The thing I am most excited for you to experience is the people, oh the people.  Whether it is the lady at church on Sunday with her hair neatly tucked under her best hat and color coordinated from her earrings to her shoes or the Rasta that lives in the hills by aunties house that carries his machete to cut away the brush as he walks, or the young man that serves you the best patty you've ever had in your life, they will be friendly. You will notice the joy of life they have and you will feel a sense of energy there that you have probably never seen here in the states. It's hard to describe but you will feel it and you will want to experience that again and again. You will notice the beautiful sea of all shades of brown faces. You will notice how proud Jamaicans are to be Jamaican. You will fall in love while we are there. You will fall in love with the island and the culture and your family.

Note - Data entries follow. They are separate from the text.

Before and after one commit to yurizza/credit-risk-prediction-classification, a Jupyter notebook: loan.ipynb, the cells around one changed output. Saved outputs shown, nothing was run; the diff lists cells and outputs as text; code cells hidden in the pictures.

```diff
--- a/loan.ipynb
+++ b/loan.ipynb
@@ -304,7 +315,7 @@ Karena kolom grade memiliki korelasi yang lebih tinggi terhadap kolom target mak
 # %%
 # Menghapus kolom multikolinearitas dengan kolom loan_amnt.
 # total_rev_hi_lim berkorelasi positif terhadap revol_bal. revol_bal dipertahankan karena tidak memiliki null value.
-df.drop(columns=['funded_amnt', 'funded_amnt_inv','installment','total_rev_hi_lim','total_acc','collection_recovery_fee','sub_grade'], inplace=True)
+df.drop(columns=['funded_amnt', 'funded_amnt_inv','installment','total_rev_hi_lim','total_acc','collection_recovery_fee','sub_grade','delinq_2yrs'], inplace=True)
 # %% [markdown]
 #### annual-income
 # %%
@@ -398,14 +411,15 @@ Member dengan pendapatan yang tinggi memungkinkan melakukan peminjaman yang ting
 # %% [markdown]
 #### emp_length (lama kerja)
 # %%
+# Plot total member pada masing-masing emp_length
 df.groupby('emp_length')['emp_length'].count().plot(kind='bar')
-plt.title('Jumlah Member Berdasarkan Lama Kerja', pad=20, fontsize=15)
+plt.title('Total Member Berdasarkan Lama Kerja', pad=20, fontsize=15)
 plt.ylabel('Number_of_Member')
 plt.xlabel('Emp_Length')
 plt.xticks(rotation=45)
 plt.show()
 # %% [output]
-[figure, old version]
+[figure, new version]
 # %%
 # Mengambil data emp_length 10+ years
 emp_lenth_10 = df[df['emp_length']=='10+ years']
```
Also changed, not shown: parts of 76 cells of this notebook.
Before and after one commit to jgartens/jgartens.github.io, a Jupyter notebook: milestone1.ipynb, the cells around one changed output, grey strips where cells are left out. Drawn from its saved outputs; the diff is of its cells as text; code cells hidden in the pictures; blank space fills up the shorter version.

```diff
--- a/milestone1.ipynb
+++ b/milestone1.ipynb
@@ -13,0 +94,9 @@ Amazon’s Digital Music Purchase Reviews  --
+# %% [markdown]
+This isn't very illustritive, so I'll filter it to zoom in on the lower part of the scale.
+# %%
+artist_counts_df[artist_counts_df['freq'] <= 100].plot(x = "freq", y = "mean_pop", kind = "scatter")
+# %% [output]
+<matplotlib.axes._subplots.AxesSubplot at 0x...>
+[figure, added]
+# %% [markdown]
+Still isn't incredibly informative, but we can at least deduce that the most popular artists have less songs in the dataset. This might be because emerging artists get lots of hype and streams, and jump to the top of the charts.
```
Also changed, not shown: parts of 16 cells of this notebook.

I know you'll notice the melody of your daddy's national dialect. You will hear so much Patois your head will spin and every conversation will seem to be on fast forward for the first few days and then it will start to become clearer.  By the end of the week you will give it a shot yourself and I want you to know that language is a part of you.  It originated from the English control over Jamaica and the slaves coming to the island from West Africa. It is a blend of those languages born out of ingenuity and circumstance and smart, brave, young black men and women that learned how to make it in a world they were thrown in to. Be proud of it. Speak it loudly. Let the sounds of it fill your spirit and lift your shoulders high.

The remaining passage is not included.